Learning a new language made easy

If learning a new language is on your list of things to do, there are several products out there to help make that happen. The trick seems to be finding one that will work for each individual and some are a better fit than others.

Back in 2007 Gadling’s Jamie Rhein introduced us to Rosetta Stone, an interactive computer software program that has been proven effective even in elementary school children. Still, the price tag of $449 per language for levels 1-5 may make many think twice. Just trying German, for example, takes $179 to get started.

Babbel, the browser based language learning program also has a mobile app for learning on the go. Both versions come with a speech recognition feature to give users a real time score on their pronunciation.
Perhaps just right to help prep for that next trip, there are various scenarios to learn from like culinary, shopping, urban, etc. Users can take beginner to advanced courses in up to 11 different languages.

Pricing is unique too. Babbel charges by the month for unlimited use starting at $12.95 with no long-term commitment or barely used box staring us in the face when our efforts fail. Prices go down by pre-paying with a six-month subscription priced at $7.95 per month.

Not sure? Babbel will let users try it for free.

The Babbel program has a good track record too with over 1 million users in 2011 in 200 countries.

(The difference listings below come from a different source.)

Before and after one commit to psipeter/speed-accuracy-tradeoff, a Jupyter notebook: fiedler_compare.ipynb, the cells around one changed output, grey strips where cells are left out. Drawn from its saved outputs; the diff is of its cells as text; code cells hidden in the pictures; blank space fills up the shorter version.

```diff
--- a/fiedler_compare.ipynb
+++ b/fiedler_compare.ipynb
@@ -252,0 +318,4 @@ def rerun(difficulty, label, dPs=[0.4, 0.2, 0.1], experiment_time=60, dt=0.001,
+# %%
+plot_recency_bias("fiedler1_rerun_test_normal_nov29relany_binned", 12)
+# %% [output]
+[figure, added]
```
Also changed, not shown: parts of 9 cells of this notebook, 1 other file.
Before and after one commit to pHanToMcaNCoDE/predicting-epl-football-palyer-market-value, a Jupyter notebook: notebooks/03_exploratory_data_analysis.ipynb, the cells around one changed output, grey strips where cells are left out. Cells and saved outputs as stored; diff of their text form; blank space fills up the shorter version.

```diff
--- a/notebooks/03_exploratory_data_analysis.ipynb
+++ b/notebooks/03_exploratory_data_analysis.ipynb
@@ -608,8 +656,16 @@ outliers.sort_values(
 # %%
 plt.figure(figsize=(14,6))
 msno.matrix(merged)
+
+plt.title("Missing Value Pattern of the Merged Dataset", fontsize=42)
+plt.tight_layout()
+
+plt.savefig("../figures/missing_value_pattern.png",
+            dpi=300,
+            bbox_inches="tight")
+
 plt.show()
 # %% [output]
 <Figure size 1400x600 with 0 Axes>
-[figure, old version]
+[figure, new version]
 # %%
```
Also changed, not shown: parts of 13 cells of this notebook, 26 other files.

Planning a dream trip to Sweden, I tried a sample lesson and found that Dette kan fungere for mig (this might work for me).

Flickr photo by ob1left

Useful foreign phrases, Part 2: how to say, “Can you write this down for me?” in 10 languages

A post written by Chris on Tuesday reminded me of this little language series I started in March. In “Ten things Ugly Americans need to know before visiting a foreign land,” Chris recommended brushing up on the local language. He joked about dashing around Venice clutching his concierge’s handwritten note, “Do you have 220/110 plug converters for this stupid American who left his at home?”

Thanks, Chris, because I’ve had this post sitting in my queue for awhile, as I debated whether or not my phrase of choice would appear useful to readers. It’s saved my butt many a time, when a generous concierge or empathetic English-speaker would jot down crucial directions to provide to a cab driver. It’s also helped me out when I’ve embarked on long-distance journeys that require me to get off at an unscheduled stop.

I have a recurring nightmare in which I board the wrong bus or train in a developing nation, and end up in some godforsaken, f—ed up place in the wee hours. Actually, that’s happened to me more than once, except I was actually in my intended destination. So the other piece of advice I’d like to impart is: do some research ahead of time on accommodations and how to reach them as safely as possible if you’re arriving anywhere in the wee hours–especially if you’re alone, regardless of your gender.

I digress. Before your next trip to a foreign land, take the time to scribble the words, “Can you (please) write this down for me?” in your guidebook or dog-ear it in your phrasebook (you’re bringing one, right? Right?). It will serve you well, I promise you. Below, how to make this useful request in ten languages.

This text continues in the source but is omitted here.